Once the Ginger lily reaches the end of its growing season, cut back all stems and leaves near the base. Flowers that are cut and squeezed provide an aromatic liquid that can be added to shampoos or lotion.

Propagation Method

The Shampoo Ginger Lily is a great plant to grow, divide into pots and use as gifts for your plant-loving friends. Propagation is simple and can be done with plants growing outdoors or those in pots.

All you need to do to propagate the Ginger Lily is carefully dig up the rhizome, the hard clump just under the soil, that is also the root of the plant. After removing the dirt, you can divide the rhizome into several pieces. These pieces should be left to dry in a dark spot for several days until a callus forms on the area that was cut.

Shampoo Ginger Lily Rhizome

After soaking the rhizome in some clean water, you can replant each individual bud in its own pot with a nutrient-rich, airy potting mix as mentioned above in the “Soil” section. It is recommended that you allow the rhizome to sprout before then replanting it outdoors if you wish.

Shampoo Ginger Lily Similar Varieties

The Shampoo Ginger Lily is a part of the Zingiberaceae family, which has several similar relatives. They are all tuberous plants that thrive in warm, tropical-type conditions. They are native to Asia but can also be found in Hawaii.

  • Zingiber officinale – This is the common ginger whose root you would find in grocery stores and use to flavor your food. Also called Common Ginger, the plant is similar to Shampoo Ginger with its green foliage and bright red flowers.
Zingiber Officinale Ginger
  • Zingiber spectabile – Another relative, this ginger plant is also used in food and has an exotic appearance. Known as Beehive Ginger or Ginger Wort, its flowers are yellow and resemble a beehive.
  • Zingiber mioga – One of the lesser known ginger plants, this one has simple green shoots and flowers that have a more spicy flavor than its counterparts. Also known as Japanese Ginger.
Zingiber Mioga Plant
  • Curcuma longa – Another aromatic rhizome used in culinary dishes; this is the ginger plant that is used to make turmeric.

Shampoo Ginger Lily Common Problems

Fortunately, the Shampoo Ginger Lily is a fairly simple plant to grow and does not require a lot of attention or attract a lot of problems. These are a few of the most common issues for the Bitter Ginger.

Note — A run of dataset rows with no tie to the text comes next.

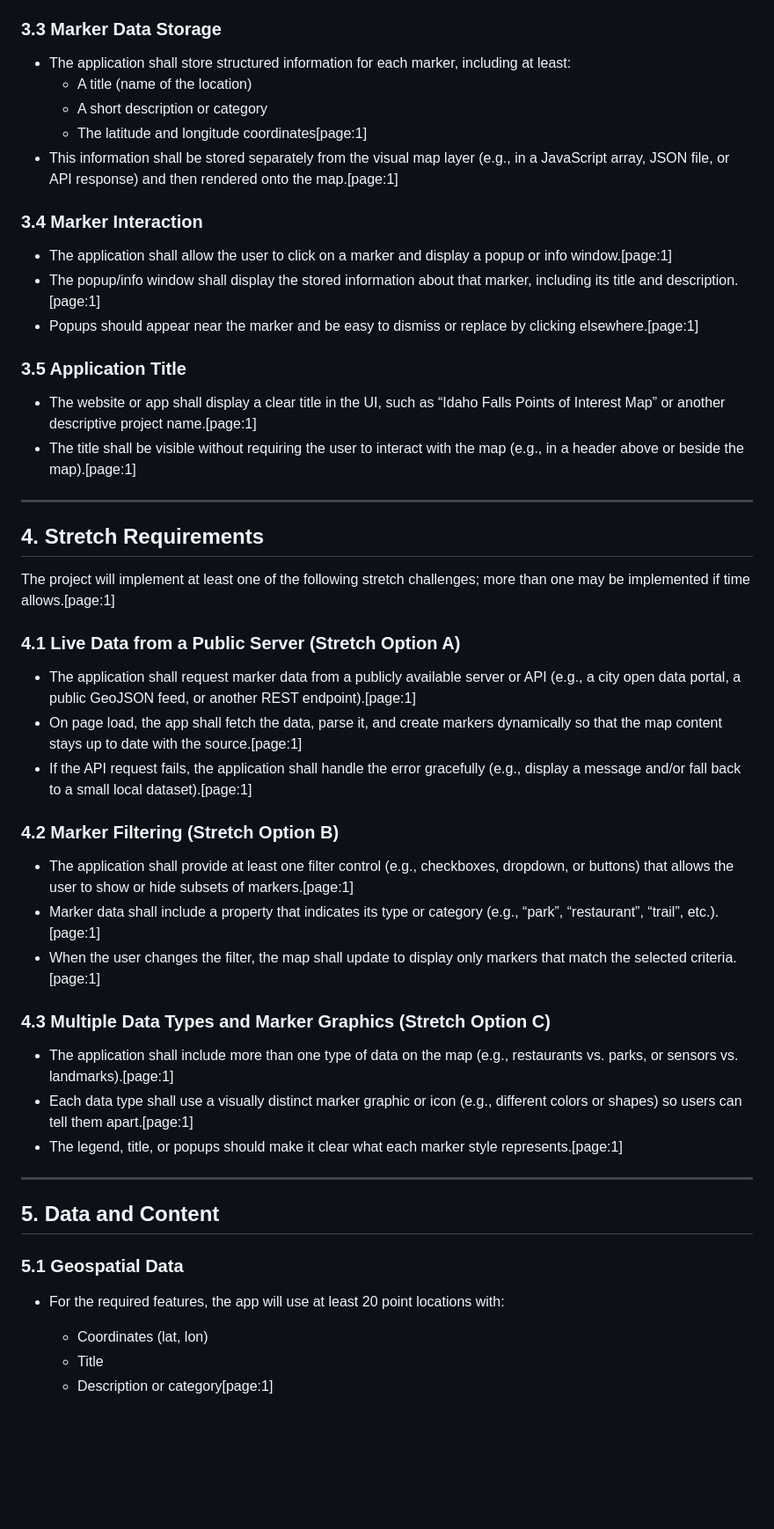
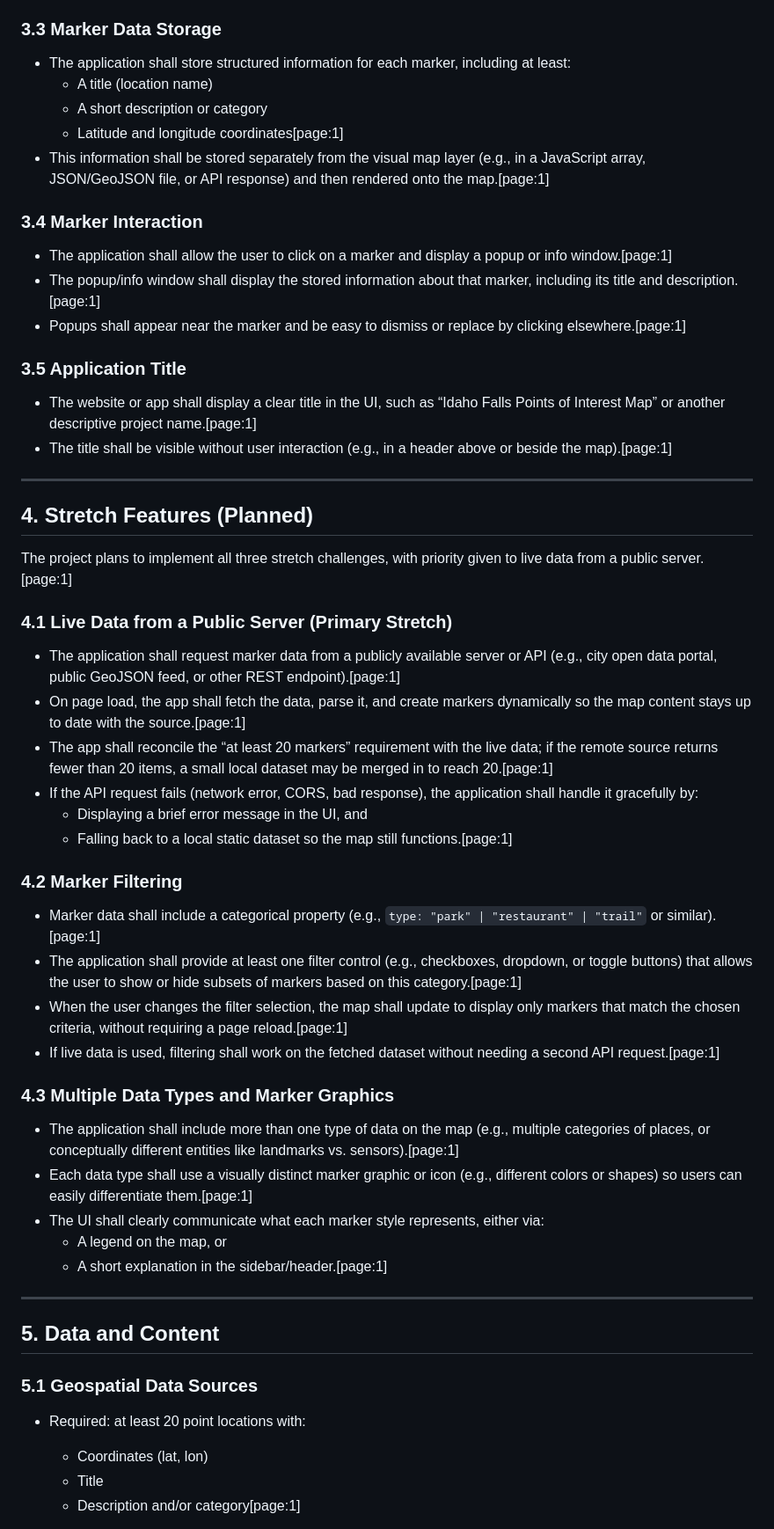
Before and after one commit to masontuft/GIS-Informational, a Markdown page: Spec.md, the part around one of its changes. Shown at 88% size. GitHub-like rendering; blank space fills up the shorter version.

```diff
--- a/Spec.md
+++ b/Spec.md
@@ -34,54 +34,60 @@ The goal of this module is to learn and practice GIS fundamentals (coordinates,
 ### 3.3 Marker Data Storage
 
 - The application shall store structured information for each marker, including at least:
-  - A title (name of the location)
+  - A title (location name)
   - A short description or category
-  - The latitude and longitude coordinates[page:1]
-- This information shall be stored separately from the visual map layer (e.g., in a JavaScript array, JSON file, or API response) and then rendered onto the map.[page:1]
+  - Latitude and longitude coordinates[page:1]
+- This information shall be stored separately from the visual map layer (e.g., in a JavaScript array, JSON/GeoJSON file, or API response) and then rendered onto the map.[page:1]
 
 ### 3.4 Marker Interaction
 
 - The application shall allow the user to click on a marker and display a popup or info window.[page:1]
 - The popup/info window shall display the stored information about that marker, including its title and description.[page:1]
-- Popups should appear near the marker and be easy to dismiss or replace by clicking elsewhere.[page:1]
+- Popups shall appear near the marker and be easy to dismiss or replace by clicking elsewhere.[page:1]
 
 ### 3.5 Application Title
 
 - The website or app shall display a clear title in the UI, such as “Idaho Falls Points of Interest Map” or another descriptive project name.[page:1]
-- The title shall be visible without requiring the user to interact with the map (e.g., in a header above or beside the map).[page:1]
+- The title shall be visible without user interaction (e.g., in a header above or beside the map).[page:1]
 
 ---
 
-## 4. Stretch Requirements
+## 4. Stretch Features (Planned)
 
-The project will implement at least one of the following stretch challenges; more than one may be implemented if time allows.[page:1]
+The project plans to implement all three stretch challenges, with priority given to live data from a public server.[page:1]
 
-### 4.1 Live Data from a Public Server (Stretch Option A)
+### 4.1 Live Data from a Public Server (Primary Stretch)
 
-- The application shall request marker data from a publicly available server or API (e.g., a city open data portal, a public GeoJSON feed, or another REST endpoint).[page:1]
-- On page load, the app shall fetch the data, parse it, and create markers dynamically so that the map content stays up to date with the source.[page:1]
-- If the API request fails, the application shall handle the error gracefully (e.g., display a message and/or fall back to a small local dataset).[page:1]
+- The application shall request marker data from a publicly available server or API (e.g., city open data portal, public GeoJSON feed, or other REST endpoint).[page:1]
+- On page load, the app shall fetch the data, parse it, and create markers dynamically so the map content stays up to date with the source.[page:1]
+- The app shall reconcile the “at least 20 markers” requirement with the live data; if the remote source returns fewer than 20 items, a small local dataset may be merged in to reach 20.[page:1]
+- If the API request fails (network error, CORS, bad response), the application shall handle it gracefully by:
+  - Displaying a brief error message in the UI, and
+  - Falling back to a local static dataset so the map still functions.[page:1]
 
-### 4.2 Marker Filtering (Stretch Option B)
+### 4.2 Marker Filtering
 
-- The application shall provide at least one filter control (e.g., checkboxes, dropdown, or buttons) that allows the user to show or hide subsets of markers.[page:1]
-- Marker data shall include a property that indicates its type or category (e.g., “park”, “restaurant”, “trail”, etc.).[page:1]
-- When the user changes the filter, the map shall update to display only markers that match the selected criteria.[page:1]
+- Marker data shall include a categorical property (e.g., `type: "park" | "restaurant" | "trail"` or similar).[page:1]
+- The application shall provide at least one filter control (e.g., checkboxes, dropdown, or toggle buttons) that allows the user to show or hide subsets of markers based on this category.[page:1]
+- When the user changes the filter selection, the map shall update to display only markers that match the chosen criteria, without requiring a page reload.[page:1]
+- If live data is used, filtering shall work on the fetched dataset without needing a second API request.[page:1]
 
-### 4.3 Multiple Data Types and Marker Graphics (Stretch Option C)
+### 4.3 Multiple Data Types and Marker Graphics
 
-- The application shall include more than one type of data on the map (e.g., restaurants vs. parks, or sensors vs. landmarks).[page:1]
-- Each data type shall use a visually distinct marker graphic or icon (e.g., different colors or shapes) so users can tell them apart.[page:1]
-- The legend, title, or popups should make it clear what each marker style represents.[page:1]
+- The application shall include more than one type of data on the map (e.g., multiple categories of places, or conceptually different entities like landmarks vs. sensors).[page:1]
+- Each data type shall use a visually distinct marker graphic or icon (e.g., different colors or shapes) so users can easily differentiate them.[page:1]
+- The UI shall clearly communicate what each marker style represents, either via:
+  - A legend on the map, or
+  - A short explanation in the sidebar/header.[page:1]
 
 ---
 
 ## 5. Data and Content
 
-### 5.1 Geospatial Data
+### 5.1 Geospatial Data Sources
 
-- For the required features, the app will use at least 20 point locations with:
+- Required: at least 20 point locations with:
   - Coordinates (lat, lon)
   - Title
-  - Description or category[page:1]
+  - Description and/or category[page:1]
 
```
Also changed, not shown: other parts of Spec.md (+68 -36 lines).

Growing – As long as the recommended care and growing tips are followed, there are not a lot of problems with growing this rhizomatic flower. Its biggest concern is waterlogging, or overwatering, which can cause root rot. You’ll know if you have overwatered your lily if the leaves begin to turn yellow and the base of the plant appears soft and brown.

Ginger Root Rot

Diseases – None that we are aware of.

Pests – There are three common pests that are often found on or around the shampoo ginger plant – cardamom root grubs, mealybugs, aphids, and spider mites. As its name suggests, the root grub can eat and cause damage to the rhizomes under the surface. Get rid of him with some insecticidal soap applied to the soil.

Root Grubs

As for the spider mites, aphids, and mealybugs, they will cause damage to the stems and leaves by sucking the nutrients from them. As the congregate on the underside of the leaves, these pests are often difficult to spot. They are easily treated by spraying the leaves with water and then neem oil after they have dried.


Where do I go to buy a Shampoo Ginger Lily plant?

These plants can be purchased at your local garden store or nursery; however, they may be rarer in areas with colder climates. Many times, gardeners will obtain a Shampoo Ginger Lily by having a friend who divides the rhizomes and shares them as a potted plant.

There are some online stores where you can but Shampoo Ginger Lily plant rhizomes, or bulbs and plant them yourself.

What does Shampoo Ginger Lily smell like?

The liquid that is produced by the inflorescence of the Shampoo Ginger Lily smells much like the aromatic, dried ginger that comes from the common ginger plants root and is also used to season food.

Is Shampoo Ginger Lily good for your hair?

Yes, one of the benefits of this exotic plant is the liquid that can be extracted from the bloom of the Shampoo Ginger Lily that is good for your hair as a shampoo or conditioner.

What is Shampoo Ginger Lily good for?

It is good for hair products such as shampoo or conditioner. The roots can also be dried and used as a bitter seasoning. It also has anti-inflammatory properties that help treat digestive issues, headaches, toothaches, and even skin diseases.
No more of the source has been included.